*** INFORMATION SUPPLIED ***

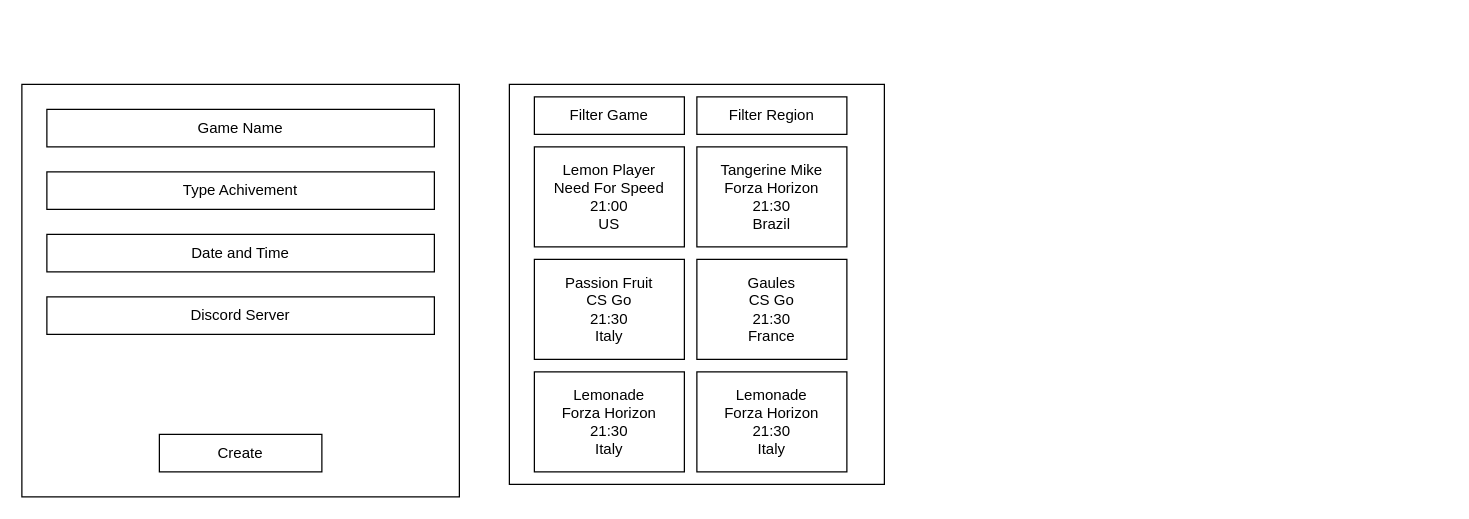
Earlier version of the draw.io diagram Untitled Diagram.drawio (ricardodemauro/20533-bfbiz). Source tidied: cells renumbered, new cells numbered last; positions are measured from the earlier drawing's top-left corner, leaving out a move shared by most shapes. Both pictures are drawn from the tidied source at 125%, with x=0, y=0 at pixel (21, 84).
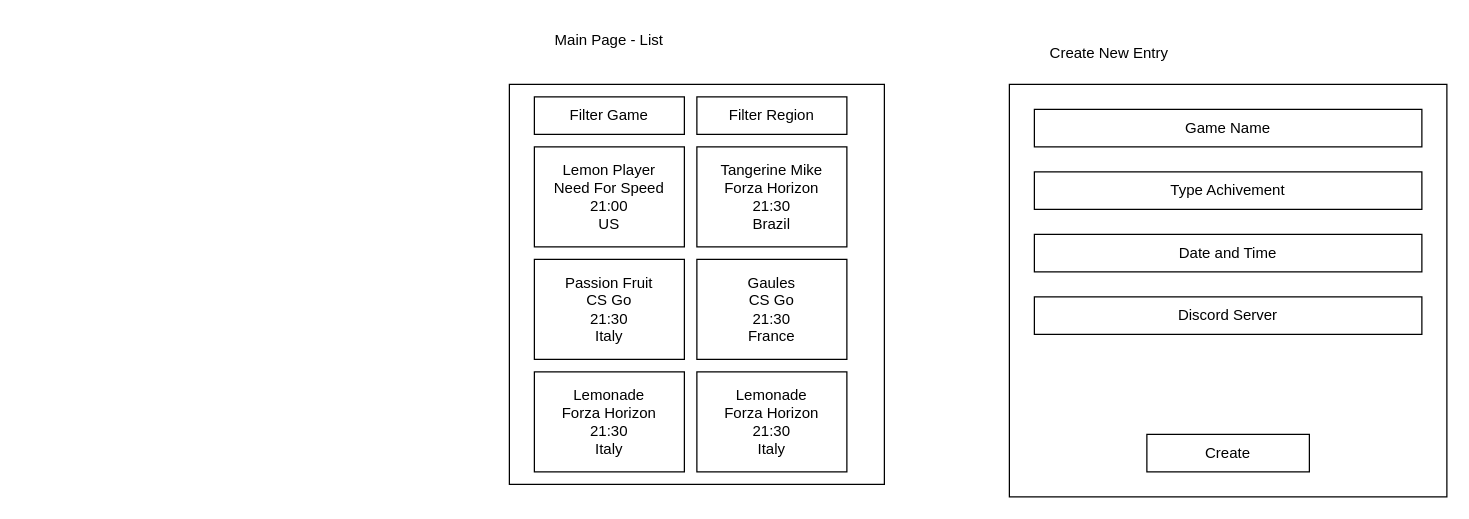
The same diagram, later.

Change to the diagram source:
```diff
@@
 <mxGraphModel>
   <root>
     <mxCell id="0" />
     <mxCell id="1" parent="0" />
     <mxCell id="2" style="rounded=0;whiteSpace=wrap;html=1;" parent="1" vertex="1">
-      <mxGeometry width="350" height="330" as="geometry" />
+      <mxGeometry x="790" width="350" height="330" as="geometry" />
     </mxCell>
     <mxCell id="3" value="Game Name" style="rounded=0;whiteSpace=wrap;html=1;" parent="1" vertex="1">
-      <mxGeometry x="20" y="20" width="310" height="30" as="geometry" />
+      <mxGeometry x="810" y="20" width="310" height="30" as="geometry" />
     </mxCell>
     <mxCell id="4" value="Type Achivement" style="rounded=0;whiteSpace=wrap;html=1;" parent="1" vertex="1">
-      <mxGeometry x="20" y="70" width="310" height="30" as="geometry" />
+      <mxGeometry x="810" y="70" width="310" height="30" as="geometry" />
     </mxCell>
     <mxCell id="5" value="Date and Time" style="rounded=0;whiteSpace=wrap;html=1;" parent="1" vertex="1">
-      <mxGeometry x="20" y="120" width="310" height="30" as="geometry" />
+      <mxGeometry x="810" y="120" width="310" height="30" as="geometry" />
     </mxCell>
     <mxCell id="6" value="Discord Server" style="rounded=0;whiteSpace=wrap;html=1;" parent="1" vertex="1">
-      <mxGeometry x="20" y="170" width="310" height="30" as="geometry" />
+      <mxGeometry x="810" y="170" width="310" height="30" as="geometry" />
     </mxCell>
     <mxCell id="7" value="Create" style="rounded=0;whiteSpace=wrap;html=1;" parent="1" vertex="1">
-      <mxGeometry x="110" y="280" width="130" height="30" as="geometry" />
+      <mxGeometry x="900" y="280" width="130" height="30" as="geometry" />
     </mxCell>
     <mxCell id="8" style="rounded=0;whiteSpace=wrap;html=1;" parent="1" vertex="1">
       <mxGeometry x="390" width="300" height="320" as="geometry" />
     </mxCell>
     <mxCell id="9" value="Lemon Player&lt;br&gt;Need For Speed&lt;br&gt;21:00&lt;br&gt;US" style="rounded=0;whiteSpace=wrap;html=1;" parent="1" vertex="1">
       <mxGeometry x="410" y="50" width="120" height="80" as="geometry" />
     </mxCell>
     <mxCell id="10" value="Tangerine Mike&lt;br&gt;Forza Horizon&lt;br&gt;21:30&lt;br&gt;Brazil" style="rounded=0;whiteSpace=wrap;html=1;" parent="1" vertex="1">
       <mxGeometry x="540" y="50" width="120" height="80" as="geometry" />
     </mxCell>
     <mxCell id="11" value="Passion Fruit&lt;br&gt;CS Go&lt;br&gt;21:30&lt;br&gt;Italy" style="rounded=0;whiteSpace=wrap;html=1;" parent="1" vertex="1">
       <mxGeometry x="410" y="140" width="120" height="80" as="geometry" />
     </mxCell>
     <mxCell id="12" value="Gaules&lt;br&gt;CS Go&lt;br&gt;21:30&lt;br&gt;France" style="rounded=0;whiteSpace=wrap;html=1;" parent="1" vertex="1">
       <mxGeometry x="540" y="140" width="120" height="80" as="geometry" />
     </mxCell>
     <mxCell id="13" value="Lemonade&lt;br&gt;Forza Horizon&lt;br&gt;21:30&lt;br&gt;Italy" style="rounded=0;whiteSpace=wrap;html=1;" parent="1" vertex="1">
       <mxGeometry x="410" y="230" width="120" height="80" as="geometry" />
     </mxCell>
     <mxCell id="14" value="Lemonade&lt;br&gt;Forza Horizon&lt;br&gt;21:30&lt;br&gt;Italy" style="rounded=0;whiteSpace=wrap;html=1;" parent="1" vertex="1">
       <mxGeometry x="540" y="230" width="120" height="80" as="geometry" />
     </mxCell>
     <mxCell id="15" value="Filter Game" style="rounded=0;whiteSpace=wrap;html=1;" parent="1" vertex="1">
       <mxGeometry x="410" y="10" width="120" height="30" as="geometry" />
     </mxCell>
     <mxCell id="16" value="Filter Region" style="rounded=0;whiteSpace=wrap;html=1;" parent="1" vertex="1">
       <mxGeometry x="540" y="10" width="120" height="30" as="geometry" />
     </mxCell>
+    <mxCell id="17" value="Create New Entry" style="text;html=1;strokeColor=none;fillColor=none;align=center;verticalAlign=middle;whiteSpace=wrap;rounded=0;" parent="1" vertex="1">
+      <mxGeometry x="790" y="-40" width="160" height="30" as="geometry" />
+    </mxCell>
+    <mxCell id="18" value="Main Page - List" style="text;html=1;strokeColor=none;fillColor=none;align=center;verticalAlign=middle;whiteSpace=wrap;rounded=0;" parent="1" vertex="1">
+      <mxGeometry x="390" y="-50" width="160" height="30" as="geometry" />
+    </mxCell>
   </root>
 </mxGraphModel>
```
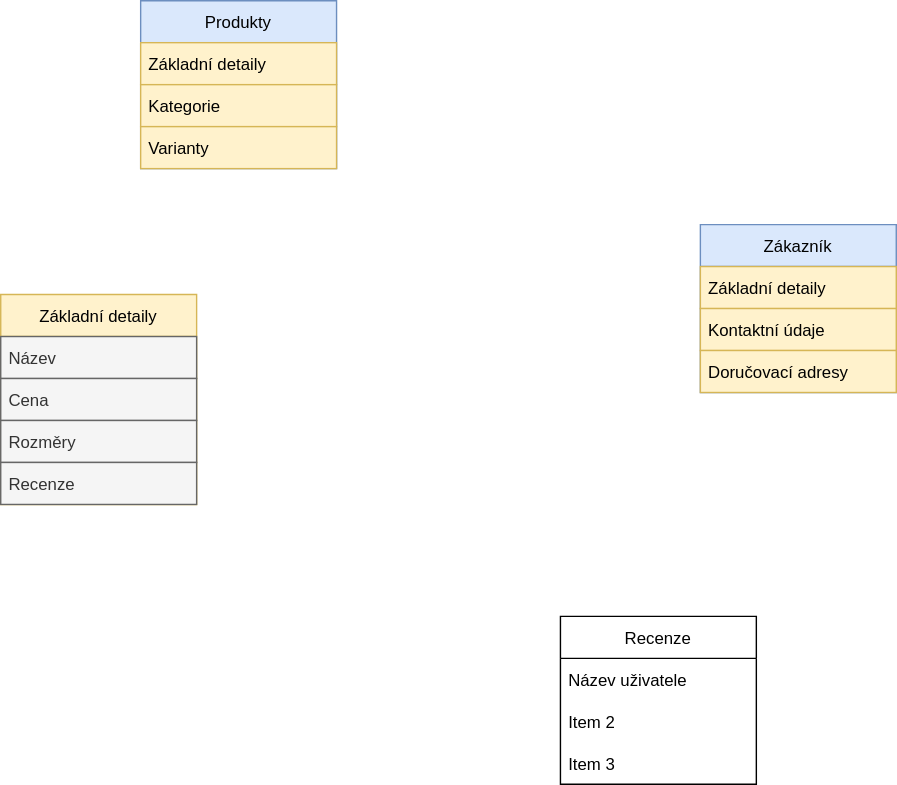
Above: Eshop.drawio.svg in TomasKelbasa/diagrams.net (draw.io), before the change. Source tidied: cells renumbered, new cells last; positions are measured from the earlier drawing's top-left corner, leaving out a move shared by most shapes.
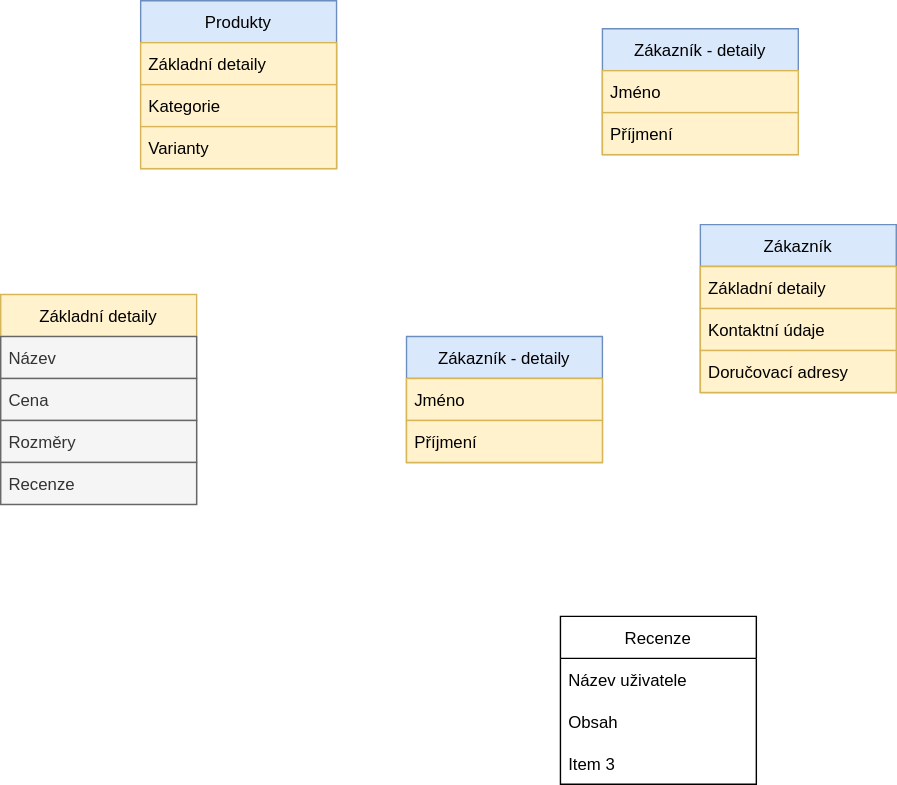
Later version of the same file.

The edit, as a diff of the source:
```diff
@@ -47,11 +47,29 @@
     <mxCell id="16" value="Název uživatele" style="text;strokeColor=none;fillColor=none;align=left;verticalAlign=middle;spacingLeft=4;spacingRight=4;overflow=hidden;" parent="15" vertex="1">
       <mxGeometry y="30" width="140" height="30" as="geometry" />
     </mxCell>
-    <mxCell id="17" value="Item 2" style="text;strokeColor=none;fillColor=none;align=left;verticalAlign=middle;spacingLeft=4;spacingRight=4;overflow=hidden;" parent="15" vertex="1">
+    <mxCell id="17" value="Obsah" style="text;strokeColor=none;fillColor=none;align=left;verticalAlign=middle;spacingLeft=4;spacingRight=4;overflow=hidden;" parent="15" vertex="1">
       <mxGeometry y="60" width="140" height="30" as="geometry" />
     </mxCell>
     <mxCell id="18" value="Item 3" style="text;strokeColor=none;fillColor=none;align=left;verticalAlign=middle;spacingLeft=4;spacingRight=4;overflow=hidden;" parent="15" vertex="1">
       <mxGeometry y="90" width="140" height="30" as="geometry" />
     </mxCell>
+    <mxCell id="19" value="Zákazník - detaily" style="swimlane;fontStyle=0;horizontal=1;startSize=30;fillColor=#dae8fc;strokeColor=#6c8ebf;" parent="1" vertex="1">
+      <mxGeometry x="290" y="240" width="140" height="90" as="geometry" />
+    </mxCell>
+    <mxCell id="20" value="Jméno" style="text;strokeColor=#d6b656;fillColor=#fff2cc;align=left;verticalAlign=middle;spacingLeft=4;spacingRight=4;overflow=hidden;" parent="19" vertex="1">
+      <mxGeometry y="30" width="140" height="30" as="geometry" />
+    </mxCell>
+    <mxCell id="21" value="Příjmení" style="text;strokeColor=#d6b656;fillColor=#fff2cc;align=left;verticalAlign=middle;spacingLeft=4;spacingRight=4;overflow=hidden;" parent="19" vertex="1">
+      <mxGeometry y="60" width="140" height="30" as="geometry" />
+    </mxCell>
+    <mxCell id="22" value="Zákazník - detaily" style="swimlane;fontStyle=0;horizontal=1;startSize=30;fillColor=#dae8fc;strokeColor=#6c8ebf;" parent="1" vertex="1">
+      <mxGeometry x="430" y="20" width="140" height="90" as="geometry" />
+    </mxCell>
+    <mxCell id="23" value="Jméno" style="text;strokeColor=#d6b656;fillColor=#fff2cc;align=left;verticalAlign=middle;spacingLeft=4;spacingRight=4;overflow=hidden;" parent="22" vertex="1">
+      <mxGeometry y="30" width="140" height="30" as="geometry" />
+    </mxCell>
+    <mxCell id="24" value="Příjmení" style="text;strokeColor=#d6b656;fillColor=#fff2cc;align=left;verticalAlign=middle;spacingLeft=4;spacingRight=4;overflow=hidden;" parent="22" vertex="1">
+      <mxGeometry y="60" width="140" height="30" as="geometry" />
+    </mxCell>
   </root>
 </mxGraphModel>
```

***

-- WHAT TO PRODUCE --
Say how many lines in the entries contain the string "Forza", and leave out everything else.

-- OUTPUT OF THE TASK --
3